Productivity trackers are like a mirror on a workday morning after a particularly convivial night: What you see is terrible, but it’s helpful to know what you’re working with. The best tracker is a passive tool that aids your efforts but that doesn’t require much more than a look.
 
RescueTime, for example, has a “forever-free” version offers tracking and reporting and thus fosters online accountability on par with iPhone’s hate-loved screen-time summary. But it also enables users to set goals. If you spend a lot of time on email, you can find out how much is too much, and you can set a goal to stop.
 
Related to RescueTime: a Chrome extension. The bare-bones web time-tracker is good for people (not me/me) who like having a tiny clock ticking dictatorially away in their browser. The counting may provoke complicated emotions—anxiety, annoyance, rage—but some people like the fight-or-flight mindset it triggers
 
Followup is a high-maintenance-to-be-low-maintenance app, but, alas, it doesn’t have a forever-free version.
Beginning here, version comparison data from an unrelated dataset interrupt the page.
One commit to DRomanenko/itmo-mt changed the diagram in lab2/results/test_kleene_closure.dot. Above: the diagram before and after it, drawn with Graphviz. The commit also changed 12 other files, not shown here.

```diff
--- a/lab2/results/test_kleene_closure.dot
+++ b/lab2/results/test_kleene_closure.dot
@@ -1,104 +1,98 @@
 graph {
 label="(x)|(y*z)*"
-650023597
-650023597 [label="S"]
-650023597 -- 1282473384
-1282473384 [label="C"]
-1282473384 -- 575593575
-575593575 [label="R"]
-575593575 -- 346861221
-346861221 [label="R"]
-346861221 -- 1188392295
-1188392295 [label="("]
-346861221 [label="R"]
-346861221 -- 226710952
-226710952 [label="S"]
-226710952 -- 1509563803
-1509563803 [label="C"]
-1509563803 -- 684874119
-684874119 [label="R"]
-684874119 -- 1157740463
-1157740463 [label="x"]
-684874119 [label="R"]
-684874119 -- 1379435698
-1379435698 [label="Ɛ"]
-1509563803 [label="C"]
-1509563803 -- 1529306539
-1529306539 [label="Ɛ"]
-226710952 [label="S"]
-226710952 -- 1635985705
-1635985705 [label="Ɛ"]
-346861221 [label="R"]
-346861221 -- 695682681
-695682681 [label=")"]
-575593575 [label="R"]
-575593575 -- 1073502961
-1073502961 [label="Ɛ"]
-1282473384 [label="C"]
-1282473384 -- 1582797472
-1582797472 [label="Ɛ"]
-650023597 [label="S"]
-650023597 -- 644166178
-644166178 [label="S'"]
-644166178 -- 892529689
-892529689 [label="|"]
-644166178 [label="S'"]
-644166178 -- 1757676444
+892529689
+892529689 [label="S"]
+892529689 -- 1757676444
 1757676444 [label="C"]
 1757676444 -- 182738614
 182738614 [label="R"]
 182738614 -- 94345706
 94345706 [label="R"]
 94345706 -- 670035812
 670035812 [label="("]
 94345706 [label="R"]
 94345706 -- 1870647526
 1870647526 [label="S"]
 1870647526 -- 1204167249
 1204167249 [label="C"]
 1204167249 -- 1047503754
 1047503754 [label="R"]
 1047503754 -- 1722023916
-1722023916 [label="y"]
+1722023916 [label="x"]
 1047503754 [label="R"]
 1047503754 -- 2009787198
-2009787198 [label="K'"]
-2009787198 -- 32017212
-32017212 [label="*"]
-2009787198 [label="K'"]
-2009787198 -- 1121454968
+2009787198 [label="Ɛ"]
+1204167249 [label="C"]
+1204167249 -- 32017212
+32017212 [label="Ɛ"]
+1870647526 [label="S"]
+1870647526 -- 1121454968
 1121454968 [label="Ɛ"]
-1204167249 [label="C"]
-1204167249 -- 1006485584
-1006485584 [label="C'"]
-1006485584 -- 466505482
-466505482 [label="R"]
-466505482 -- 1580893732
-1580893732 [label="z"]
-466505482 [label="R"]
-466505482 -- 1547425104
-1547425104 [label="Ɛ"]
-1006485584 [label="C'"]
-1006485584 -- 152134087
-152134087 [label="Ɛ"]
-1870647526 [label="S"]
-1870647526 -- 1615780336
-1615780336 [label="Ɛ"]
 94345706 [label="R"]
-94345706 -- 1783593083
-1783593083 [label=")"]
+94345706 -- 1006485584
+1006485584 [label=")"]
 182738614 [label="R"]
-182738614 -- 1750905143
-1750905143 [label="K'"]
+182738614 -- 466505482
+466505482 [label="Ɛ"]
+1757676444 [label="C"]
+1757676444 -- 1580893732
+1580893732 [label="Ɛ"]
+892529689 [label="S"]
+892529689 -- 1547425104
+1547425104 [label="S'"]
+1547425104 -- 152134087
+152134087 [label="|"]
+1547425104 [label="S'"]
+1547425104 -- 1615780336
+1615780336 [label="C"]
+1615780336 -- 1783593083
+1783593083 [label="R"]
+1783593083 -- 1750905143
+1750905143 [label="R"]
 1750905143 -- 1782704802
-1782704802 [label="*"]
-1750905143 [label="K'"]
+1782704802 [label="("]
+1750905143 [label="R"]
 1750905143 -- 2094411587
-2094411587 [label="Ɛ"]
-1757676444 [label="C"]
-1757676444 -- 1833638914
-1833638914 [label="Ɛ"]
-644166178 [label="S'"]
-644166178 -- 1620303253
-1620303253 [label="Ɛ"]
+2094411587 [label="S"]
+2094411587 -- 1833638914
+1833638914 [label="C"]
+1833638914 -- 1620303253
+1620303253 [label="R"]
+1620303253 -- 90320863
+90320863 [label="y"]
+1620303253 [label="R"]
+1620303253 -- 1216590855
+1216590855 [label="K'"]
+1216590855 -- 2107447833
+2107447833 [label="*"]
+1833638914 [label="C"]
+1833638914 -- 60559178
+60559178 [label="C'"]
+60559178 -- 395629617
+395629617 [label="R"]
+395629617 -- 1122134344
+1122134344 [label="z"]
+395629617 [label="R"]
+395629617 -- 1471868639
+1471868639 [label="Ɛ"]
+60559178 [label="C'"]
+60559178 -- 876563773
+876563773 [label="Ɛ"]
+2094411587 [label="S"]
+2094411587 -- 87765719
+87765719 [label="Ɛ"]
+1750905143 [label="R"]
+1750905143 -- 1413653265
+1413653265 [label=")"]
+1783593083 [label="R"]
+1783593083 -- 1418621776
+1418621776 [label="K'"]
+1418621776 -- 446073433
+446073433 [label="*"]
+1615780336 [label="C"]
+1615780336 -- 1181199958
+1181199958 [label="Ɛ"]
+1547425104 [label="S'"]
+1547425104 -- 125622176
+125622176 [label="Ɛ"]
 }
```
What it does have (for a steep $18.00/month), is email tracking capability. You’ll spend more time “processing” emails, but less time remembering when to respond to and then actually responding to them. If your work depends on networking, on bids and proposals, or on project-managed teams, Followup is a more powerful, more comprehensive, and far more active and participatory Gmail-nudge.
 
While I frequently wonder why productivity apps are even necessary—why do I sabotage my productivity when I definitely don’t want to (and when my time is so short)—until I answer that question in a way that permanently changes my behavior, I’m relying on apps like these.